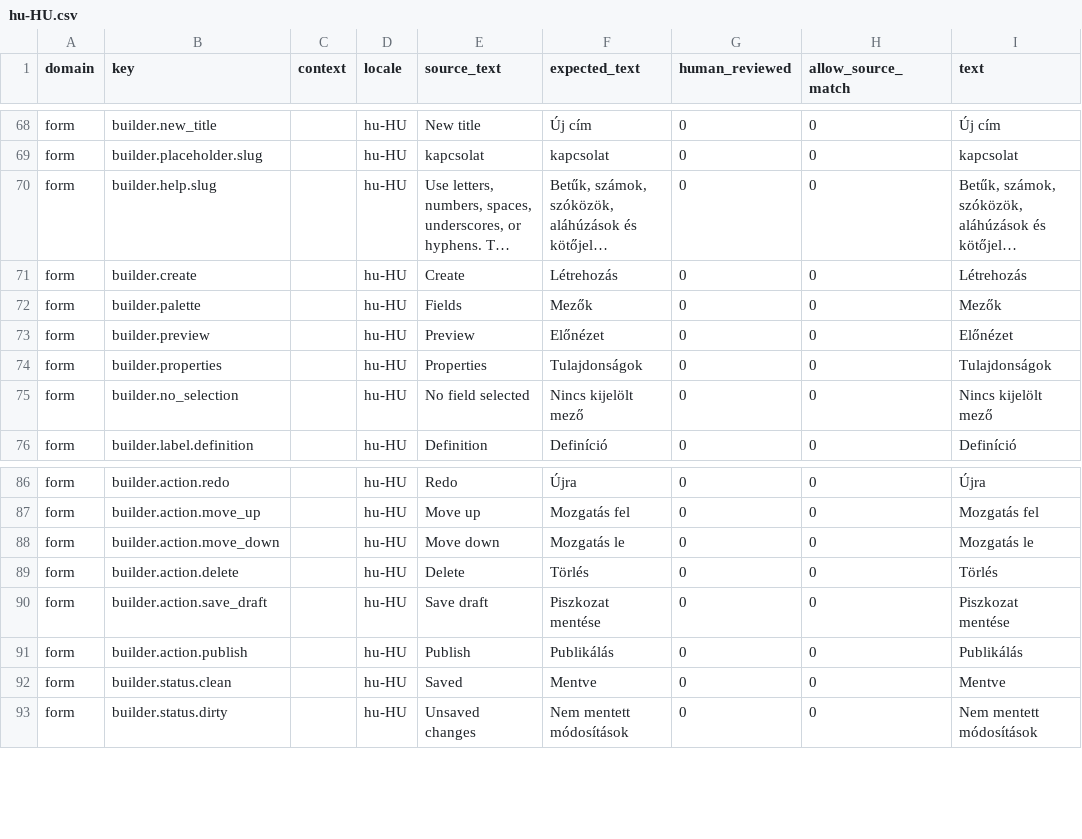
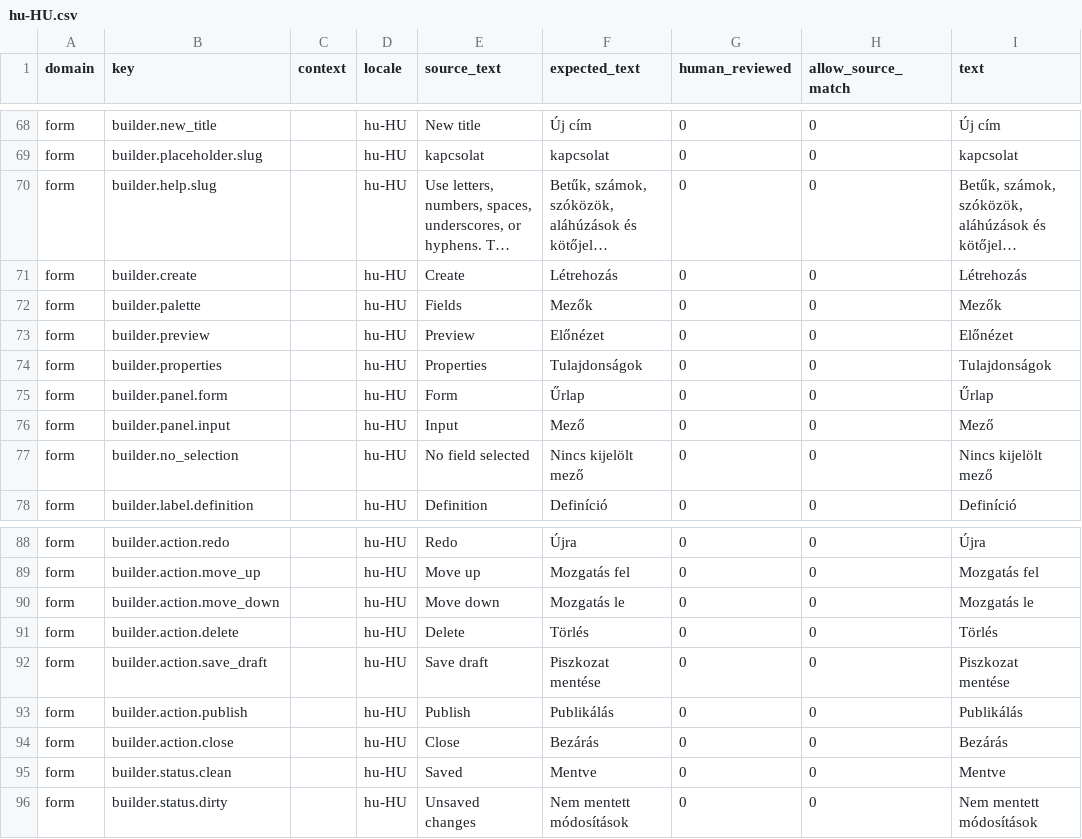
Before and after one commit to istvan-ujjmeszaros/radaptor-cms, a CSV file: modules-common/Form/i18n/seeds/hu-HU.csv, drawn as a sheet; only a part is shown, gaps mark what is left out; long unchanged cells end in …; the diff names each change by its address in the sheet, - before the commit and + after, or states it on an @@ line.

Commit message:
Polish capture form builder panels

```diff
--- a/modules-common/Form/i18n/seeds/hu-HU.csv
+++ b/modules-common/Form/i18n/seeds/hu-HU.csv
+row 75: form | builder.panel.form |  | hu-HU | Form | Űrlap | 0 | 0 | Űrlap
+row 76: form | builder.panel.input |  | hu-HU | Input | Mező | 0 | 0 | Mező
+row 94: form | builder.action.close |  | hu-HU | Close | Bezárás | 0 | 0 | Bezárás
```
Also changed, not shown: modules-common/Form/i18n/seeds/en-US.csv, 3 other files.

====================

> PROBLEM REQUIREMENTS: Working through the data above, find every line holding "builder" and copy it.

> RESULT OF THE TASK:
Polish capture form builder panels
+row 75: form | builder.panel.form |  | hu-HU | Form | Űrlap | 0 | 0 | Űrlap
+row 76: form | builder.panel.input |  | hu-HU | Input | Mező | 0 | 0 | Mező
+row 94: form | builder.action.close |  | hu-HU | Close | Bezárás | 0 | 0 | Bezárás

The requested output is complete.